Earth Hour and a life in ruins
THE FIFTH COLUMN
My Life in Ruins (SABC3, 7pm); The Bank Job (e.TV, 8pm); The Voice (M-Net, 8pm). These are the shows you’ll miss, partially or completely, during Earth Hour on Saturday March 24. It’s noticeable that all three shows relate to the event, so let’s have a closer look.
The Voice is in its 13th season and therefore thoroughly missable. The voices in your head during Earth Hour will not be. Sitting in the dark, a strong voice — this you will identify as the voice of reason — will tell you what you are doing is admirable and “for the greater good”.
The voice will quickly morph into a much stronger, whiny sort of squeal that this is insane.
What difference does it make globally, the voice will say, to have a few appliances turned off for an hour? You’ve had a hard week, it will tell you, you deserve to be entertained.

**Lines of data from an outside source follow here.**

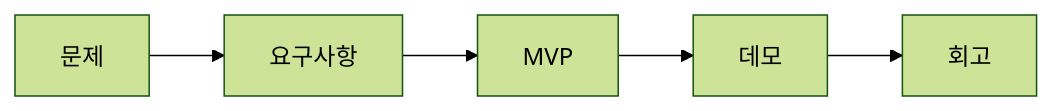
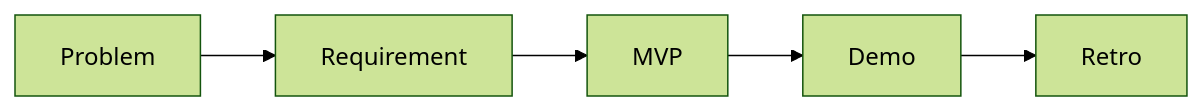
Before and after one commit to yeongseon-books/book-content: the diagram in content/capstone-project-101/ko/01-what-is-capstone.md, drawn with Mermaid (forest theme). The commit also changed other lines of this file and 9 other files, not shown here.

````diff
--- a/content/capstone-project-101/ko/01-what-is-capstone.md
+++ b/content/capstone-project-101/ko/01-what-is-capstone.md
@@ -53,7 +53,7 @@
 ```mermaid
 flowchart LR
-    P[문제] --> R[요구사항]
+    P[Problem] --> R[Requirement]
     R --> M[MVP]
-    M --> D[데모]
-    D --> X[회고]
+    M --> D[Demo]
+    D --> X[Retro]
 ```
````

Besides, it will go on, climate change hasn’t been proved beyond doubt, has it? Sure, there are signs — no polar bear should swim for 100km nonstop — but was the summer really that hot? And don’t they have hurricanes in the United States every year? And what does “in living memory” really mean?
(Hey, it’s the blind auditions, the voice goes, and you decided long ago that that’s not a confusing, borderline-offensive title. So you listen, get up and the turn on the TV and draw the curtains so no one can see. No one can see that when it comes down to it, you feel in your heart of hearts the Earth can suck it.)
The Bank Job is a movie starring Jason Statham about a 1971 bank heist in London. Earth Hour was launched in 2007, which makes it unlikely the heist was carried out during Earth Hour. (Heists have been carried out during Earth Hour since, which raises some questions about how this author thinks.)
Plans or no plans, a blackout will suck the energy right out of your Saturday night, leaving you with nothing else but to ponder the wider, ever-expanding ruins of your life seemingly with no end.
My Life in Ruins — Hollywood movie; happy ending — is the perfect antidote for such existential angst and available for free on SABC3. But as is the case with all movies, it demands a power outlet and at least a 200-watt supply.
Yes, Earth Hour may be a New Year’s Eve in reverse; the global celebration shrouded in darkness devoid of fireworks and live music. But rejoice, after 60 minutes of quiet contemplation listening to the house settle, the lights will come back on, the fridge will whirr — there is life in the kitchen! — and the sound of modems, TVs and hi-fis powering up for 365 more days of uninterrupted service will make it seem like the whole ordeal was just a bad dream.
Until next year, of course, when you’ll have to pit the future of the planet against your happiness once more.